Additionally, being full there was no room for other homeless people to come to the Hostel from the streets; there was a back log.
One of the local leaders of the YMCA was mulling over this and by chance had a conversation with an award winning architect. He boldly claimed he could go where few architects had been before, and design and build basic good quality starter units for less than £50,000: which seemed astonishing and too good to be true. The conversation continued and the architect’s vision proved itself and what you see in the picture is now a reality, funded by the YMCA and its partners.
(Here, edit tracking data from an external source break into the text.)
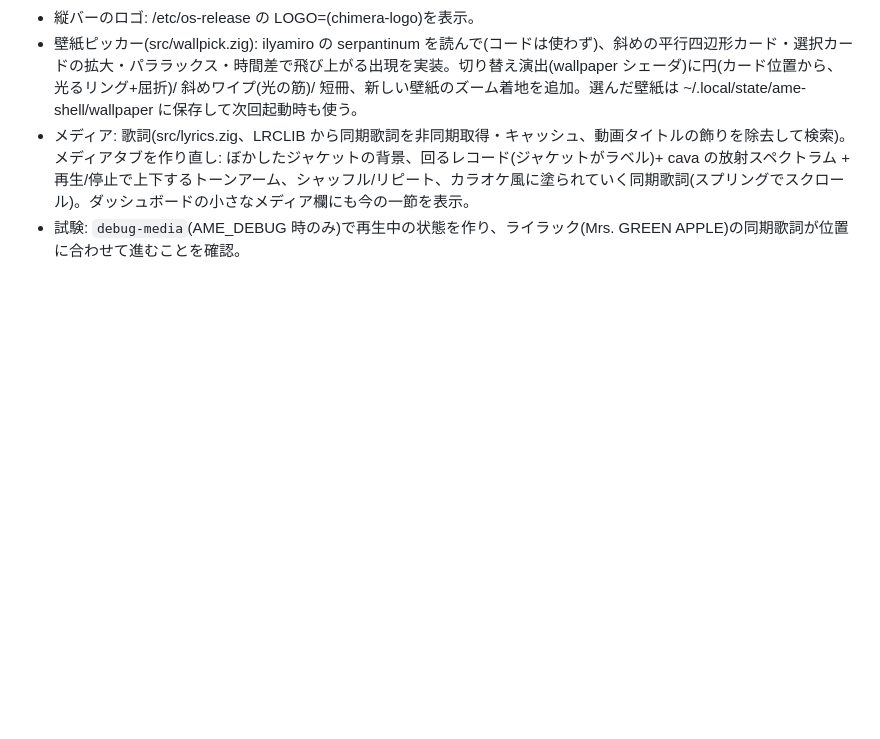
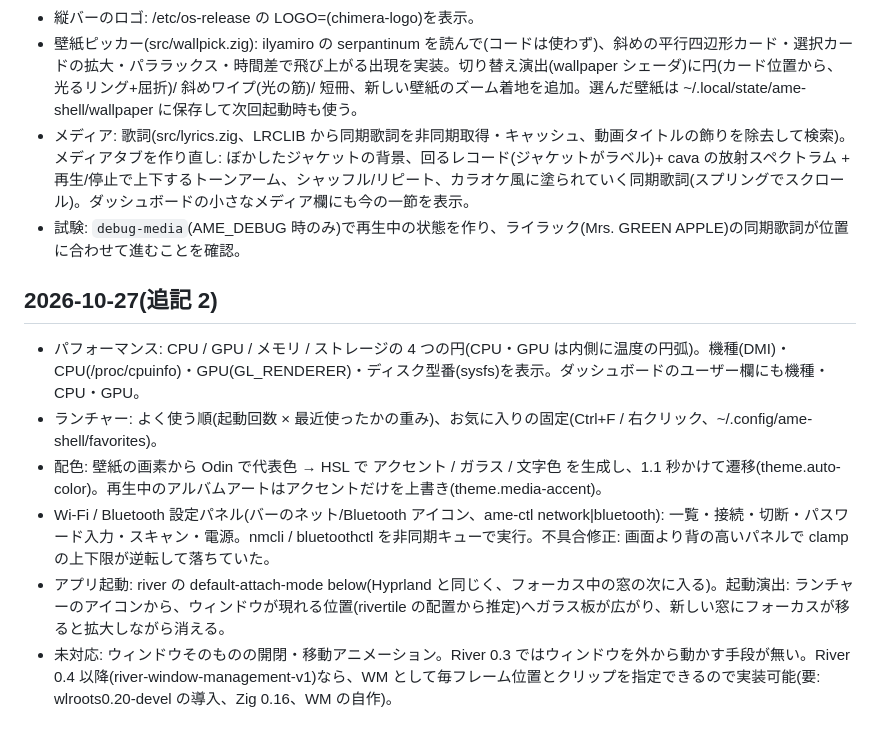
Before and after one commit to TatsuyaM2667/ame-shell, a Markdown page: docs/progress.md, the part around the change. Rendered like a GitHub page; blank space fills up the shorter version.

Commit message:
docs: 進捗の追記
Co-Authored-By: Claude Opus 5.5 <noreply@anthropic.com>

```diff
--- a/docs/progress.md
+++ b/docs/progress.md
@@ -57,3 +57,11 @@ River 0.3.5 上で、Zig・Odin・C・WebAssembly だけで書いたガラス調
 - 壁紙ピッカー(src/wallpick.zig): ilyamiro の serpantinum を読んで(コードは使わず)、斜めの平行四辺形カード・選択カードの拡大・パララックス・時間差で飛び上がる出現を実装。切り替え演出(wallpaper シェーダ)に円(カード位置から、光るリング+屈折)/ 斜めワイプ(光の筋)/ 短冊、新しい壁紙のズーム着地を追加。選んだ壁紙は ~/.local/state/ame-shell/wallpaper に保存して次回起動時も使う。
 - メディア: 歌詞(src/lyrics.zig、LRCLIB から同期歌詞を非同期取得・キャッシュ、動画タイトルの飾りを除去して検索)。メディアタブを作り直し: ぼかしたジャケットの背景、回るレコード(ジャケットがラベル)+ cava の放射スペクトラム + 再生/停止で上下するトーンアーム、シャッフル/リピート、カラオケ風に塗られていく同期歌詞(スプリングでスクロール)。ダッシュボードの小さなメディア欄にも今の一節を表示。
 - 試験: `debug-media`(AME_DEBUG 時のみ)で再生中の状態を作り、ライラック(Mrs. GREEN APPLE)の同期歌詞が位置に合わせて進むことを確認。
+
+## 2026-10-27(追記 2)
+- パフォーマンス: CPU / GPU / メモリ / ストレージの 4 つの円(CPU・GPU は内側に温度の円弧)。機種(DMI)・CPU(/proc/cpuinfo)・GPU(GL_RENDERER)・ディスク型番(sysfs)を表示。ダッシュボードのユーザー欄にも機種・CPU・GPU。
+- ランチャー: よく使う順(起動回数 × 最近使ったかの重み)、お気に入りの固定(Ctrl+F / 右クリック、~/.config/ame-shell/favorites)。
+- 配色: 壁紙の画素から Odin で代表色 → HSL で アクセント / ガラス / 文字色 を生成し、1.1 秒かけて遷移(theme.auto-color)。再生中のアルバムアートはアクセントだけを上書き(theme.media-accent)。
+- Wi-Fi / Bluetooth 設定パネル(バーのネット/Bluetooth アイコン、ame-ctl network|bluetooth): 一覧・接続・切断・パスワード入力・スキャン・電源。nmcli / bluetoothctl を非同期キューで実行。不具合修正: 画面より背の高いパネルで clamp の上下限が逆転して落ちていた。
+- アプリ起動: river の default-attach-mode below(Hyprland と同じく、フォーカス中の窓の次に入る)。起動演出: ランチャーのアイコンから、ウィンドウが現れる位置(rivertile の配置から推定)へガラス板が広がり、新しい窓にフォーカスが移ると拡大しながら消える。
+- 未対応: ウィンドウそのものの開閉・移動アニメーション。River 0.3 ではウィンドウを外から動かす手段が無い。River 0.4 以降(river-window-management-v1)なら、WM として毎フレーム位置とクリップを指定できるので実装可能(要: wlroots0.20-devel の導入、Zig 0.16、WM の自作)。
```
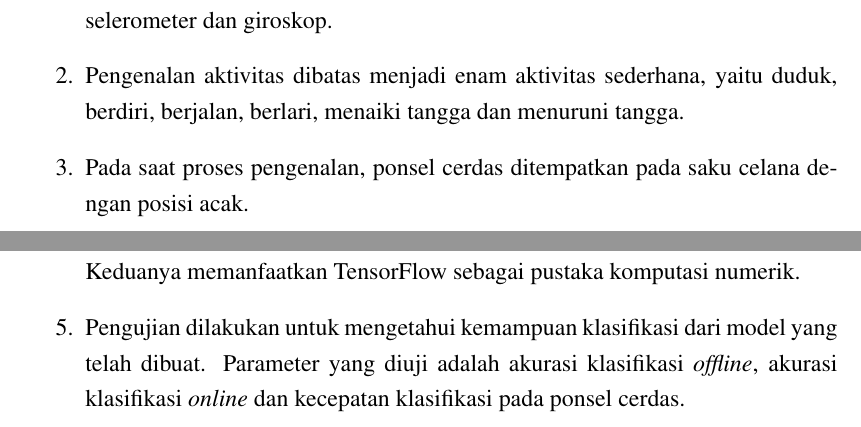
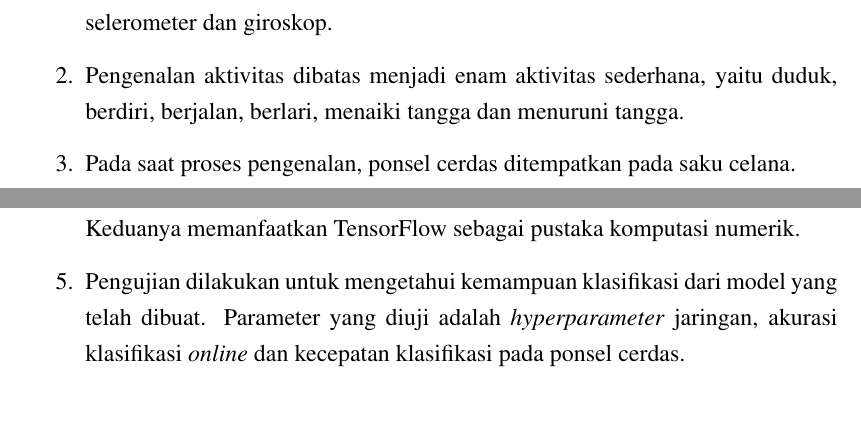
Before and after one commit to ilhamadun/skripsi-har, a LaTeX thesis (skripsi/skripsi.tex, which reads skripsi/bab/1-pendahuluan.tex): two parts of pages 8 and 9 of 26, joined at a grey line, cut so that both start at the same text. Compiled offline with pdfLaTeX.

Commit message:
Update pendahuluan

```diff
--- a/skripsi/bab/1-pendahuluan.tex
+++ b/skripsi/bab/1-pendahuluan.tex
@@ -22,7 +22,7 @@ Penelitian ini memiliki batasan masalah sebagai berikut:
 \begin{enumerate}
     \item Ponsel cerdas yang digunakan bersistem operasi Android, memiliki sensor akselerometer dan giroskop.
     \item Pengenalan aktivitas dibatas menjadi enam aktivitas sederhana, yaitu duduk, berdiri, berjalan, berlari, menaiki tangga dan menuruni tangga.
-    \item Pada saat proses pengenalan, ponsel cerdas ditempatkan pada saku celana dengan posisi acak.
+    \item Pada saat proses pengenalan, ponsel cerdas ditempatkan pada saku celana.
 \end{enumerate}
 
 \section{Tujuan Penelitian}
@@ -39,7 +39,7 @@ Penelitian ini dilakukan dalam beberapa tahap yang meliputi studi pustaka dan li
     \item Diskusi dan konsultasi dilakukan bersama dosen pembimbing untuk mempelajari lebih lanjut topik yang dibahas. Pada tahap ini dicari metode-metode yang sebaiknya digunakan untuk menyelesaikan masalah dalam penelitian ini.
     \item Perancangan sistem dibuat sesuai dengan analisis kebutuhan. Rancangan yang dibuat terdiri dari model klasifikasi, proses pelatihan model, proses klasifikasi pada ponsel cerdas, dan rencana pengujian.
     \item Implementasi dibuat untuk rancangan sistem yang telah disusun. Pembuatan dan pelatihan model diimplementasikan dengan bahasa Python pada sistem operasi Ubuntu 16.04, sedangkan sistem klasifikasi \textit{online} diimplementasikan pada ponsel cerdas dengan sistem operasi Android menggunakan bahasa Java. Keduanya memanfaatkan TensorFlow sebagai pustaka komputasi numerik.
-    \item Pengujian dilakukan untuk mengetahui kemampuan klasifikasi dari model yang telah dibuat. Parameter yang diuji adalah akurasi klasifikasi \textit{offline}, akurasi klasifikasi \textit{online} dan kecepatan klasifikasi pada ponsel cerdas.
+    \item Pengujian dilakukan untuk mengetahui kemampuan klasifikasi dari model yang telah dibuat. Parameter yang diuji adalah \textit{hyperparameter} jaringan, akurasi klasifikasi \textit{online} dan kecepatan klasifikasi pada ponsel cerdas.
 \end{enumerate}
 
 \section{Sistematika Penulisan}
```
Also changed, not shown: skripsi/bab/1-pendahuluan.tex (2 more changed lines).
It is of course also an agreed low rent solution as well for the residents.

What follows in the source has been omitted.